Could it be cancer?


“My friend next door has lost a lot of weight pretty fast. I asked her what diet she was on and she said she wasn’t. And she hasn’t been taking one of those drugs. But she does like how she looks in her clothes. Somehow to me that might be a problem. Is it?”


Yes, that is very likely a problem, maybe serious and maybe not.

Stress, depression, and illness can impact eating, resulting in weight loss. I have a friend who lost her appetite and a fair amount of weight when her husband died. In time she got the appetite and weight back (plus the inevitable extra). Might any of these apply to your friend?

One possibility is that she has an eating disorder. While most such disorders start in youth, they can appear in adults. In a variety of forms (simply not eating, binging and purging, etc.) an eating disorder is an effort to stay thin in highly unhealthy ways.

People with eating disorders are sometimes skilled at hiding them from others. My daughter was once a waitress at a high end restaurant. She had a regular customer who always ordered a big meal but the food inevitably ended up on the floor, one bit at a time.

And it is possible that your friend might be using one of the weight loss drugs such as Ozempic. But apparently she already said she didn’t. Maybe she would have told you if she was.

Another uncomfortable possibility is cancer.

Your body cells normally have a well governed cycle, getting to the appropriate size for their purpose in your body. They grow, divide, die, and then new cells take their place. Cancer starts with one cell which grows and divides perpetually and won’t die if it can help it.

Most new cancer cells are recognized and eliminated in their earliest stages by the immune system.

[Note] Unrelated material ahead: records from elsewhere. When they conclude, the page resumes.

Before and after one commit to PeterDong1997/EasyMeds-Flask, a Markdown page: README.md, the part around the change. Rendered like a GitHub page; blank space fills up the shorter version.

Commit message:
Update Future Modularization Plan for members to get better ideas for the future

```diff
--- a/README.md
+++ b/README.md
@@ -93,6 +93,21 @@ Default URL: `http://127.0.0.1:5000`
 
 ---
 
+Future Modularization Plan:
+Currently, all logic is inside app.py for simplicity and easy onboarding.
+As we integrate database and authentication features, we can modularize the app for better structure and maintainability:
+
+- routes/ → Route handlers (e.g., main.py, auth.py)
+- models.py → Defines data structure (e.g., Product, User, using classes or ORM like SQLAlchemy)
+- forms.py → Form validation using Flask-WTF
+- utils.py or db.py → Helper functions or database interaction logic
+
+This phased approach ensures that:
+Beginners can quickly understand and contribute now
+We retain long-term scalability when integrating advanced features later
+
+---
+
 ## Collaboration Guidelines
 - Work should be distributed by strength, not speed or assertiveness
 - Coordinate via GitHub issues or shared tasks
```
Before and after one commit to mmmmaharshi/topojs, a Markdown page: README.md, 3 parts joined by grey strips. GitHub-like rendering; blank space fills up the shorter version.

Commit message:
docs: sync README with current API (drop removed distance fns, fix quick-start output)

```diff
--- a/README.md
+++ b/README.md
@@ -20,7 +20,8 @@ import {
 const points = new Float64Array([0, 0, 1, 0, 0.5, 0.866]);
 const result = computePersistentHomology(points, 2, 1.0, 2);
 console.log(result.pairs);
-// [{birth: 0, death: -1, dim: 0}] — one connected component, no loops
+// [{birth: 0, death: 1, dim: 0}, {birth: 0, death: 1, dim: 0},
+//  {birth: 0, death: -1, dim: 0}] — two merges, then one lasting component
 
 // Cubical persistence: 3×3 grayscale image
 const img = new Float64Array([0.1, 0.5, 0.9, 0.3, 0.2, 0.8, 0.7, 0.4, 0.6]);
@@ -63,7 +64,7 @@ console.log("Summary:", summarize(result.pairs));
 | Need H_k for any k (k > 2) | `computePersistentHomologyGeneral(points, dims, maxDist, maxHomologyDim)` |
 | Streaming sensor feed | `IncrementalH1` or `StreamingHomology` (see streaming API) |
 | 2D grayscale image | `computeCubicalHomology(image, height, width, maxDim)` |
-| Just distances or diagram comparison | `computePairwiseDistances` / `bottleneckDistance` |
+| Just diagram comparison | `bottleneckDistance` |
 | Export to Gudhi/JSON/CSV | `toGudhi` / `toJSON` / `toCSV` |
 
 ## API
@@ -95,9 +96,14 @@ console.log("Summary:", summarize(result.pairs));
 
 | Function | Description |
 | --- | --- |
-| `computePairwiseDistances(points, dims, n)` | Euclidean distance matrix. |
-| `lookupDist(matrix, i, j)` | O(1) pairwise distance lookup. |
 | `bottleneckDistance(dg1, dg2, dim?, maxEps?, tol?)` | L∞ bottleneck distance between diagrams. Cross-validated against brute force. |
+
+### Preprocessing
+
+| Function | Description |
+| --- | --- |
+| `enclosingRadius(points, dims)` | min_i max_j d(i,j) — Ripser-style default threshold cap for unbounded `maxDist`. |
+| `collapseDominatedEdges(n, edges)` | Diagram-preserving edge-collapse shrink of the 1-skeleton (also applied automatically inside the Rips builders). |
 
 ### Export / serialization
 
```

But sometimes that doesn’t work.

Consequently some cancer cells multiply and grow into recognizable tumors, sometimes metastasizing to other parts of the body. That might happen slowly or very quickly. Cancer cells are not efficient in using energy so they need a lot of it to keep growing. They will use whatever energy is available – glucose when available, body fat when it’s available. And when the body needs to protect you from starvation (a desperation move) your liver will convert muscle protein to glucose. Cancer uses that glucose too.

In other words, as the energy demands of cancer grow, the more the rest of the body is deprived of resources. People lose body fat and muscle. If not deprived of energy (which is tricky to do without depriving the other normal cells) or killed surgically/chemically, cancer will eventually starve the whole body in the interest of feeding itself.

When the loss of weight isn’t intentionally caused by a diet and cannot be explained by an illness, depression, stress, or an eating disorder, a doctor will quickly start testing to see if cancer has reared its ugly head somewhere.

While I can’t imagine suggesting to my own friend that she might have cancer, I can imagine wondering aloud if she should consult her doctor about this unintentional weight loss.

I would suggest the same for anyone reading this article who has any significant and unexplained weight loss. The earlier the diagnosis the better.


Pat Smith is the author of “It’s All about the Food,” a book available on Amazon and Bob’s Food City (Mt. Ida) that guides nutritious food choices as the way to avoid illness and maintain a healthy weight. Proceeds from her book benefit the Montgomery County Food Pantry. Her website is She can be contacted at, 501-605-3902. Her Facebook page is